-- GIVEN DATA follows --
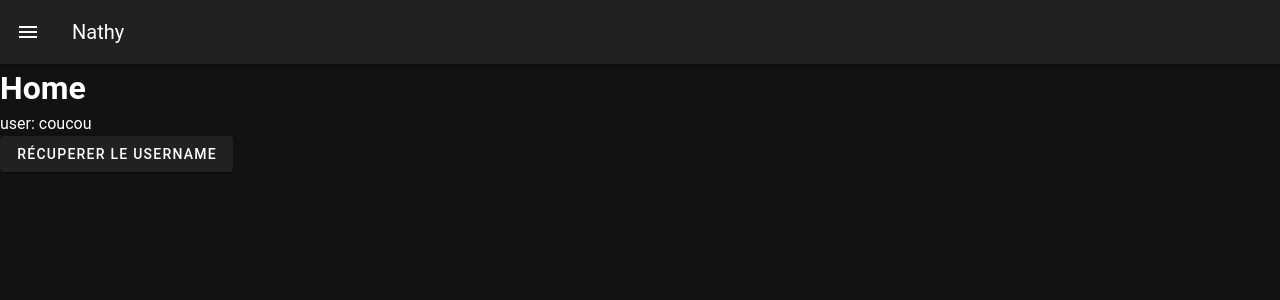
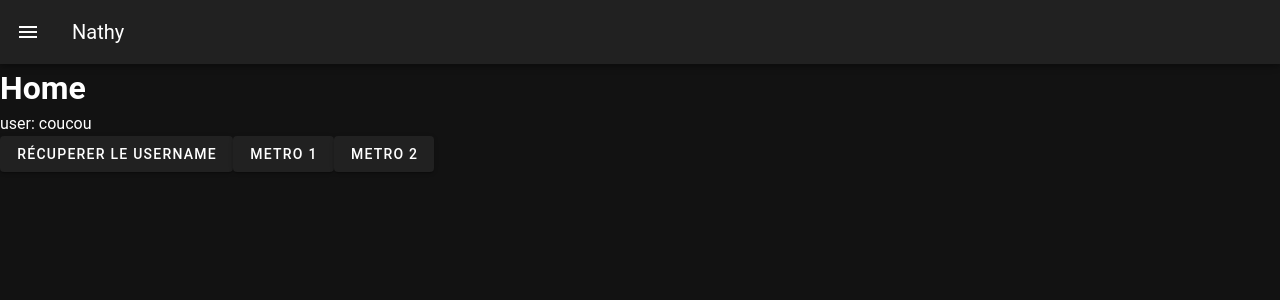
Before and after one commit to YannVrml/NATHY, a Vue app in the folder webapp/: page / in a window 1280 px wide. Shown: the top 300 px of the page. Built offline with nearby package versions, Linux system fonts and the light colour scheme.

Commit message:
feat - add Metro Component

```diff
--- /dev/null
+++ b/webapp/src/components/MetroButton.vue
@@ -0,0 +1,11 @@
+<template>
+  <VBtn>Metro {{ id_metro }}</VBtn>
+</template>
+
+<script setup lang="ts">
+defineProps({
+  id_metro: {
+    type: String,
+  }
+});
+</script>
--- a/webapp/src/views/HomeView.vue
+++ b/webapp/src/views/HomeView.vue
@@ -1,5 +1,6 @@
 <script setup lang="ts">
 import { ref } from 'vue';
+import MetroButton from '@/components/MetroButton.vue';
 
 
 const username = ref('coucou');
@@ -14,6 +15,8 @@ function getUsername() {
     <h1>Home</h1>
     <p>user: {{ username }}</p>
     <VBtn @click="getUsername">Récuperer le username</VBtn>
+    <MetroButton :id_metro="'1'" />
+    <MetroButton :id_metro="'2'" />
   </main>
 </template>
 
```
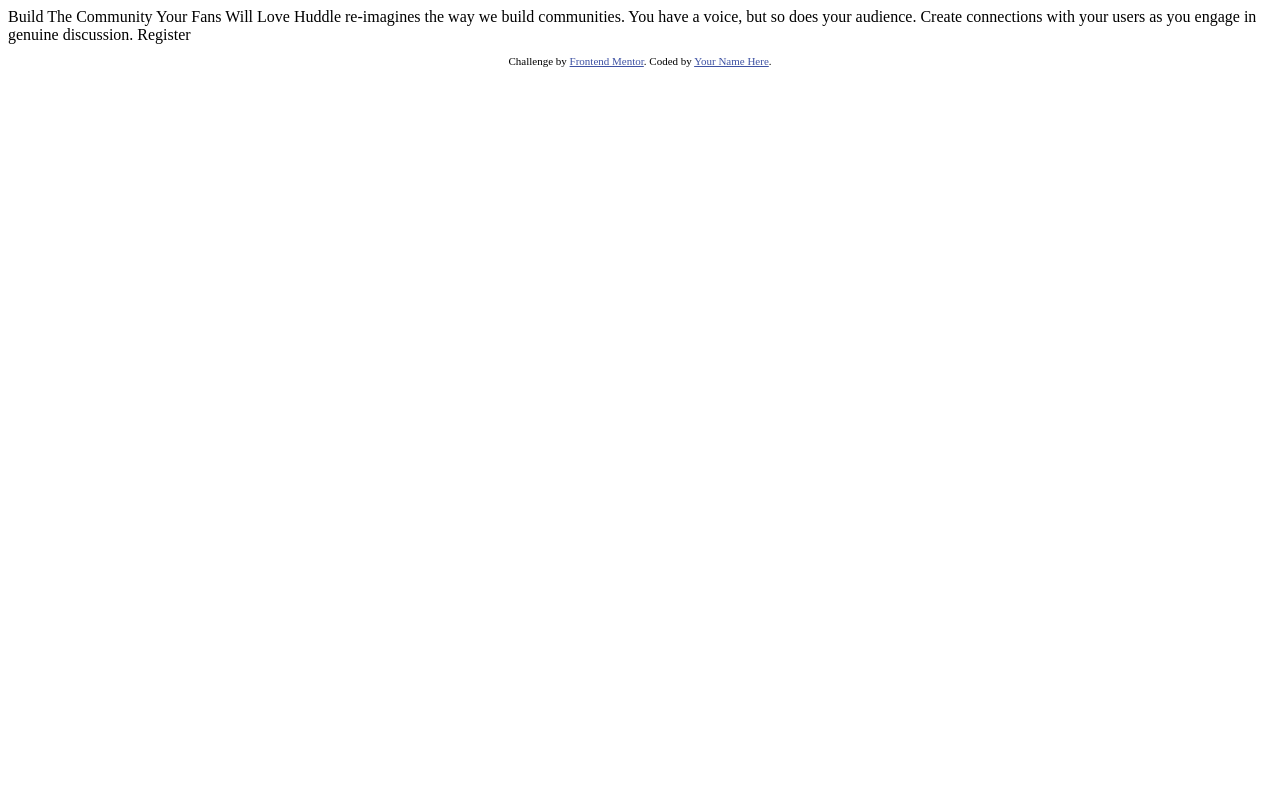
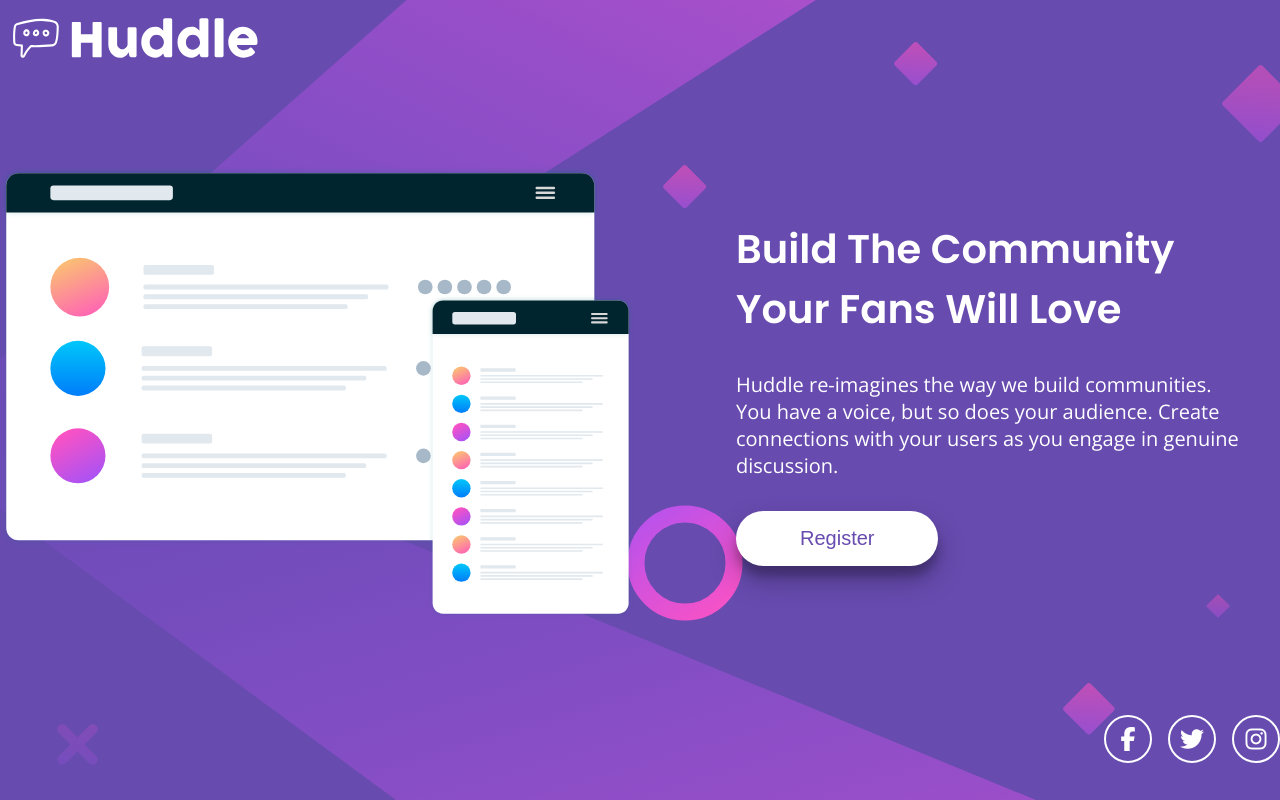
Before and after one commit to mreed4/huddle-landing-page, a plain HTML site: page index.html in a window 1280 px wide. Drawn offline with nearby package versions, Linux system fonts and the light colour scheme.

Commit message:
Desktop complete

```diff
--- a/index.html
+++ b/index.html
@@ -1,33 +1,39 @@
 <!DOCTYPE html>
 <html lang="en">
   <head>
-  <meta charset="UTF-8">
-  <meta name="viewport" content="width=device-width, initial-scale=1.0"> <!-- displays site properly based on user's device -->
+    <meta charset="UTF-8" />
+    <meta name="viewport" content="width=device-width, initial-scale=1.0" />
+    <!-- displays site properly based on user's device -->
 
-  <link rel="icon" type="image/png" sizes="32x32" href="./images/favicon-32x32.png">
+    <link rel="icon" type="image/png" sizes="32x32" href="./images/favicon-32x32.png" />
+    <link rel="stylesheet" href="./styles.css" />
+    <script src="https://kit.fontawesome.com/c41c81dd84.js" crossorigin="anonymous"></script>
 
     <title>Frontend Mentor | Huddle landing page with single introductory section</title>
-
-  <!-- Feel free to remove these styles or customise in your own stylesheet 👍 -->
-  <style>
-    .attribution { font-size: 11px; text-align: center; }
-    .attribution a { color: hsl(228, 45%, 44%); }
-  </style>
   </head>
   <body>
-
-  Build The Community Your Fans Will Love
-
-  Huddle re-imagines the way we build communities. You have a voice, but so does your audience.
-  Create connections with your users as you engage in genuine discussion.
-
-  Register
-
+    <div id="root">
+      <header>
+        <h1><img src="./images/logo.svg" alt="Logo" /></h1>
+      </header>
+      <main>
+        <div class="illustration">
+          <img src="./images/illustration-mockups.svg" alt="Mockups" />
+        </div>
+        <div class="content">
+          <h2>Build The Community Your Fans Will Love</h2>
+          <p>
+            Huddle re-imagines the way we build communities. You have a voice, but so does your audience. Create connections with your users
+            as you engage in genuine discussion.
+          </p>
+          <button>Register</button>
+        </div>
+      </main>
       <footer>
-    <p class="attribution">
-      Challenge by <a href="https://www.frontendmentor.io?ref=challenge" target="_blank">Frontend Mentor</a>.
-      Coded by <a href="#">Your Name Here</a>.
-    </p>
+        <span><i class="fa-brands fa-facebook-f"></i></span>
+        <span><i class="fa-brands fa-twitter"></i></span>
+        <span><i class="fa-brands fa-instagram"></i></span>
       </footer>
+    </div>
   </body>
 </html>
--- /dev/null
+++ b/styles.css
@@ -0,0 +1,127 @@
+@import url("https://fonts.googleapis.com/css2?family=Open+Sans&family=Poppins:wght@400;600&display=swap");
+
+:root {
+  font-family: "Open Sans", sans-serif;
+  --violet: hsl(257, 40%, 49%);
+  --soft-magenta: hsl(300, 69%, 71%);
+
+  color: white;
+}
+
+* {
+  box-sizing: border-box;
+  margin: 0;
+  padding: 0;
+}
+
+body {
+  background-color: hsl(257, 7%, 95%);
+  display: flex;
+  flex-direction: column;
+  align-items: center;
+  justify-content: center;
+  min-height: 100vh;
+  background-image: url("./images/bg-desktop.svg");
+  background-color: var(--violet);
+  background-repeat: no-repeat;
+  background-size: cover;
+  background-position: center;
+  overflow: hidden;
+}
+
+#root {
+  display: flex;
+  flex-direction: column;
+  align-items: flex-start;
+  justify-content: flex-start;
+  max-width: 1440px;
+}
+
+header,
+footer {
+  width: 100%;
+}
+
+header {
+  padding-bottom: 6rem;
+}
+
+main {
+  display: flex;
+  flex-direction: row;
+  align-items: center;
+  justify-content: center;
+  width: 100%;
+}
+
+footer {
+  display: flex;
+  flex-direction: row;
+  align-items: center;
+  justify-content: flex-end;
+  padding-top: 6rem;
+  padding-bottom: 2rem;
+}
+
+img {
+  display: block;
+}
+
+h2 {
+  font-size: 2.5rem;
+  font-weight: 600;
+  margin-bottom: 2rem;
+  font-family: "Poppins", sans-serif;
+}
+
+p {
+  font-size: 1.25rem;
+  font-weight: 400;
+  margin-bottom: 2rem;
+}
+
+.illustration {
+  width: 55%;
+}
+
+.illustration img {
+  width: 90%;
+}
+
+.content {
+  display: flex;
+  flex-direction: column;
+  align-items: flex-start;
+  justify-content: flex-start;
+  padding: 2rem;
+  flex: 1;
+}
+
+footer span {
+  display: flex;
+  flex-direction: column;
+  align-items: center;
+  justify-content: center;
+  margin-left: 1rem;
+  cursor: pointer;
+  width: 48px;
+  height: 48px;
+  border-radius: 50%;
+  border: 2px solid white;
+}
+
+footer span i {
+  font-size: 1.5rem;
+}
+
+button {
+  background-color: white;
+  color: var(--violet);
+  font-size: 1.25rem;
+  /* font-weight: 600; */
+  padding: 1rem 4rem;
+  border-radius: 2rem;
+  border: none;
+  cursor: pointer;
+  box-shadow: 0 14px 28px rgba(0, 0, 0, 0.25), 0 10px 10px rgba(0, 0, 0, 0.22);
+}
```
Lines whose indentation alone changed are shown as unchanged.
-- GIVEN DATA concluded --
* [TRY IT] The data is to be returned exactly as it stands, pictures aside.

* [RESPONSE AREA]
Before and after one commit to YannVrml/NATHY, a Vue app in the folder webapp/: page / in a window 1280 px wide. Shown: the top 300 px of the page. Built offline with nearby package versions, Linux system fonts and the light colour scheme.

Commit message:
feat - add Metro Component

```diff
--- /dev/null
+++ b/webapp/src/components/MetroButton.vue
@@ -0,0 +1,11 @@
+<template>
+  <VBtn>Metro {{ id_metro }}</VBtn>
+</template>
+
+<script setup lang="ts">
+defineProps({
+  id_metro: {
+    type: String,
+  }
+});
+</script>
--- a/webapp/src/views/HomeView.vue
+++ b/webapp/src/views/HomeView.vue
@@ -1,5 +1,6 @@
 <script setup lang="ts">
 import { ref } from 'vue';
+import MetroButton from '@/components/MetroButton.vue';
 
 
 const username = ref('coucou');
@@ -14,6 +15,8 @@ function getUsername() {
     <h1>Home</h1>
     <p>user: {{ username }}</p>
     <VBtn @click="getUsername">Récuperer le username</VBtn>
+    <MetroButton :id_metro="'1'" />
+    <MetroButton :id_metro="'2'" />
   </main>
 </template>
 
```
Before and after one commit to mreed4/huddle-landing-page, a plain HTML site: page index.html in a window 1280 px wide. Drawn offline with nearby package versions, Linux system fonts and the light colour scheme.

Commit message:
Desktop complete

```diff
--- a/index.html
+++ b/index.html
@@ -1,33 +1,39 @@
 <!DOCTYPE html>
 <html lang="en">
   <head>
-  <meta charset="UTF-8">
-  <meta name="viewport" content="width=device-width, initial-scale=1.0"> <!-- displays site properly based on user's device -->
+    <meta charset="UTF-8" />
+    <meta name="viewport" content="width=device-width, initial-scale=1.0" />
+    <!-- displays site properly based on user's device -->
 
-  <link rel="icon" type="image/png" sizes="32x32" href="./images/favicon-32x32.png">
+    <link rel="icon" type="image/png" sizes="32x32" href="./images/favicon-32x32.png" />
+    <link rel="stylesheet" href="./styles.css" />
+    <script src="https://kit.fontawesome.com/c41c81dd84.js" crossorigin="anonymous"></script>
 
     <title>Frontend Mentor | Huddle landing page with single introductory section</title>
-
-  <!-- Feel free to remove these styles or customise in your own stylesheet 👍 -->
-  <style>
-    .attribution { font-size: 11px; text-align: center; }
-    .attribution a { color: hsl(228, 45%, 44%); }
-  </style>
   </head>
   <body>
-
-  Build The Community Your Fans Will Love
-
-  Huddle re-imagines the way we build communities. You have a voice, but so does your audience.
-  Create connections with your users as you engage in genuine discussion.
-
-  Register
-
+    <div id="root">
+      <header>
+        <h1><img src="./images/logo.svg" alt="Logo" /></h1>
+      </header>
+      <main>
+        <div class="illustration">
+          <img src="./images/illustration-mockups.svg" alt="Mockups" />
+        </div>
+        <div class="content">
+          <h2>Build The Community Your Fans Will Love</h2>
+          <p>
+            Huddle re-imagines the way we build communities. You have a voice, but so does your audience. Create connections with your users
+            as you engage in genuine discussion.
+          </p>
+          <button>Register</button>
+        </div>
+      </main>
       <footer>
-    <p class="attribution">
-      Challenge by <a href="https://www.frontendmentor.io?ref=challenge" target="_blank">Frontend Mentor</a>.
-      Coded by <a href="#">Your Name Here</a>.
-    </p>
+        <span><i class="fa-brands fa-facebook-f"></i></span>
+        <span><i class="fa-brands fa-twitter"></i></span>
+        <span><i class="fa-brands fa-instagram"></i></span>
       </footer>
+    </div>
   </body>
 </html>
--- /dev/null
+++ b/styles.css
@@ -0,0 +1,127 @@
+@import url("https://fonts.googleapis.com/css2?family=Open+Sans&family=Poppins:wght@400;600&display=swap");
+
+:root {
+  font-family: "Open Sans", sans-serif;
+  --violet: hsl(257, 40%, 49%);
+  --soft-magenta: hsl(300, 69%, 71%);
+
+  color: white;
+}
+
+* {
+  box-sizing: border-box;
+  margin: 0;
+  padding: 0;
+}
+
+body {
+  background-color: hsl(257, 7%, 95%);
+  display: flex;
+  flex-direction: column;
+  align-items: center;
+  justify-content: center;
+  min-height: 100vh;
+  background-image: url("./images/bg-desktop.svg");
+  background-color: var(--violet);
+  background-repeat: no-repeat;
+  background-size: cover;
+  background-position: center;
+  overflow: hidden;
+}
+
+#root {
+  display: flex;
+  flex-direction: column;
+  align-items: flex-start;
+  justify-content: flex-start;
+  max-width: 1440px;
+}
+
+header,
+footer {
+  width: 100%;
+}
+
+header {
+  padding-bottom: 6rem;
+}
+
+main {
+  display: flex;
+  flex-direction: row;
+  align-items: center;
+  justify-content: center;
+  width: 100%;
+}
+
+footer {
+  display: flex;
+  flex-direction: row;
+  align-items: center;
+  justify-content: flex-end;
+  padding-top: 6rem;
+  padding-bottom: 2rem;
+}
+
+img {
+  display: block;
+}
+
+h2 {
+  font-size: 2.5rem;
+  font-weight: 600;
+  margin-bottom: 2rem;
+  font-family: "Poppins", sans-serif;
+}
+
+p {
+  font-size: 1.25rem;
+  font-weight: 400;
+  margin-bottom: 2rem;
+}
+
+.illustration {
+  width: 55%;
+}
+
+.illustration img {
+  width: 90%;
+}
+
+.content {
+  display: flex;
+  flex-direction: column;
+  align-items: flex-start;
+  justify-content: flex-start;
+  padding: 2rem;
+  flex: 1;
+}
+
+footer span {
+  display: flex;
+  flex-direction: column;
+  align-items: center;
+  justify-content: center;
+  margin-left: 1rem;
+  cursor: pointer;
+  width: 48px;
+  height: 48px;
+  border-radius: 50%;
+  border: 2px solid white;
+}
+
+footer span i {
+  font-size: 1.5rem;
+}
+
+button {
+  background-color: white;
+  color: var(--violet);
+  font-size: 1.25rem;
+  /* font-weight: 600; */
+  padding: 1rem 4rem;
+  border-radius: 2rem;
+  border: none;
+  cursor: pointer;
+  box-shadow: 0 14px 28px rgba(0, 0, 0, 0.25), 0 10px 10px rgba(0, 0, 0, 0.22);
+}
```
Lines whose indentation alone changed are shown as unchanged.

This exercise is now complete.